Bartenders mix and dispense alcoholic and nonalcoholic drinks in hotels, restaurants, cocktail lounges, and taverns. Besides mixing ingredients to prepare cocktails and other drinks, they serve wine and beer, collect payment from customers, order supplies, and arrange displays of bar stock and glassware. Bartenders, or their assistants, may also prepare fruit for garnishes, serve simple appetizers, replenish chips and pretzels, wash glasses, and clean the bar area. Approximately 644,100 bartenders work in the United States.

Quick Facts


Median Salary



Employment Prospects



Minimum Education Level

High School Diploma



Part-time experience



Business Management


Personality Traits

Hands On


Earnings for this occupation cover a broad range and are influenced by such factors as the bartender's experience, his or her ability to deal with the public, and even where he or she works. In August 2019, reported the average salary for bartenders was $21,349. The U.S. Department of Labor reports that full-time bartenders had median hourly wages of $12.88 in May 2018. A person work...

Work Environment

Many bartenders work more than 40 hours a week. They work nights, weekends, and holidays, and split shifts are common. They have to work quickly and under pressure during busy periods. Also, they need more strength than average to lift heavy cases of liquor and mixers.

Many bartenders feel the difficulties of the job are more than offset by the opportunity to talk to friendly customers, ...

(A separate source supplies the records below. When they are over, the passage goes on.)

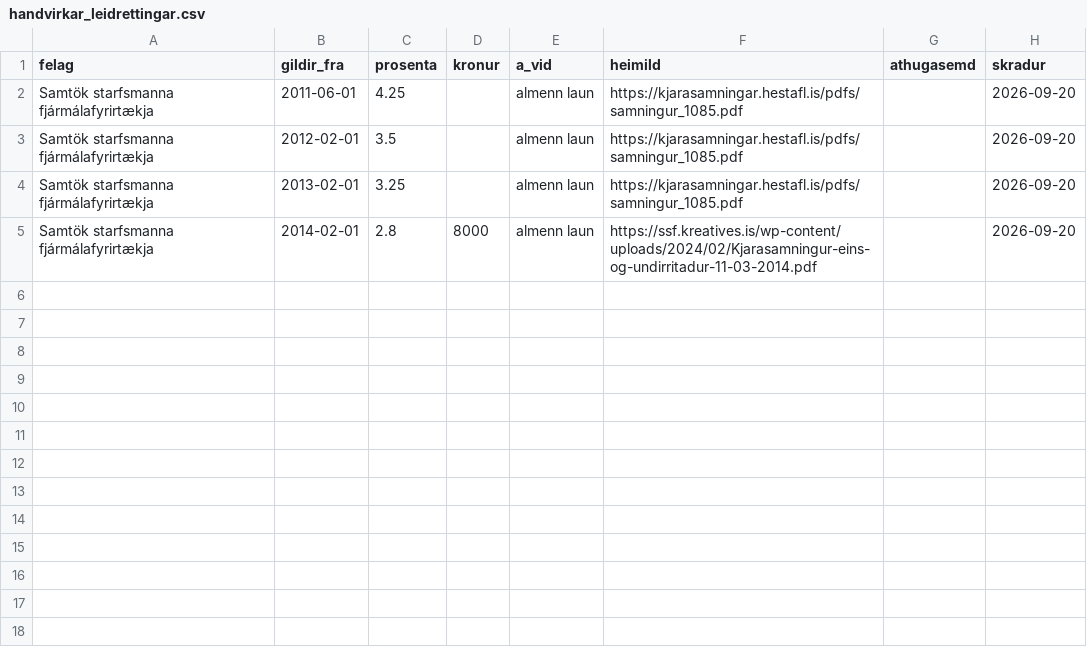
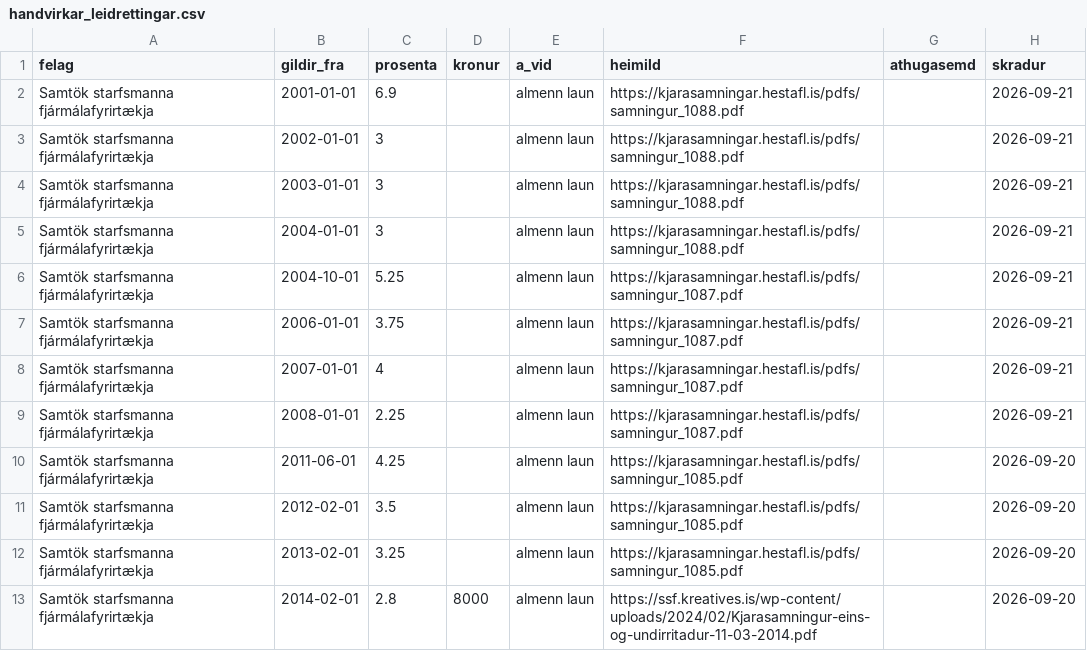
Before and after one commit to kristinnthor/kjarasamningar, a CSV file: gogn/handvirkar_leidrettingar.csv, drawn as a sheet.

```diff
--- a/gogn/handvirkar_leidrettingar.csv
+++ b/gogn/handvirkar_leidrettingar.csv
@@ -1,2 +1,10 @@
 felag,gildir_fra,prosenta,kronur,a_vid,heimild,athugasemd,skradur
+Samtök starfsmanna fjármálafyrirtækja,2001-01-01,6.9,,almenn laun,https://kjarasamningar.hestafl.is/pdfs/samningur_1088.pdf,,2026-09-21
+Samtök starfsmanna fjármálafyrirtækja,2002-01-01,3,,almenn laun,https://kjarasamningar.hestafl.is/pdfs/samningur_1088.pdf,,2026-09-21
+Samtök starfsmanna fjármálafyrirtækja,2003-01-01,3,,almenn laun,https://kjarasamningar.hestafl.is/pdfs/samningur_1088.pdf,,2026-09-21
+Samtök starfsmanna fjármálafyrirtækja,2004-01-01,3,,almenn laun,https://kjarasamningar.hestafl.is/pdfs/samningur_1088.pdf,,2026-09-21
+Samtök starfsmanna fjármálafyrirtækja,2004-10-01,5.25,,almenn laun,https://kjarasamningar.hestafl.is/pdfs/samningur_1087.pdf,,2026-09-21
+Samtök starfsmanna fjármálafyrirtækja,2006-01-01,3.75,,almenn laun,https://kjarasamningar.hestafl.is/pdfs/samningur_1087.pdf,,2026-09-21
+Samtök starfsmanna fjármálafyrirtækja,2007-01-01,4,,almenn laun,https://kjarasamningar.hestafl.is/pdfs/samningur_1087.pdf,,2026-09-21
+Samtök starfsmanna fjármálafyrirtækja,2008-01-01,2.25,,almenn laun,https://kjarasamningar.hestafl.is/pdfs/samningur_1087.pdf,,2026-09-21
 Samtök starfsmanna fjármálafyrirtækja,2011-06-01,4.25,,almenn laun,https://kjarasamningar.hestafl.is/pdfs/samningur_1085.pdf,,2026-09-20
```
Also changed, not shown: gogn/felog.csv, gogn/launathroun_eftir_felagi.csv, 22 other files.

Employment for bartenders is expected to grow faster than the average for all careers through 2028, according to the U.S. Department of Labor. Bartending jobs are readily available because of the high turnover in this field. Many people work as bartenders only for a short time as they pursue other careers, or while they are finishing school. Others view a bartending position as the first step o...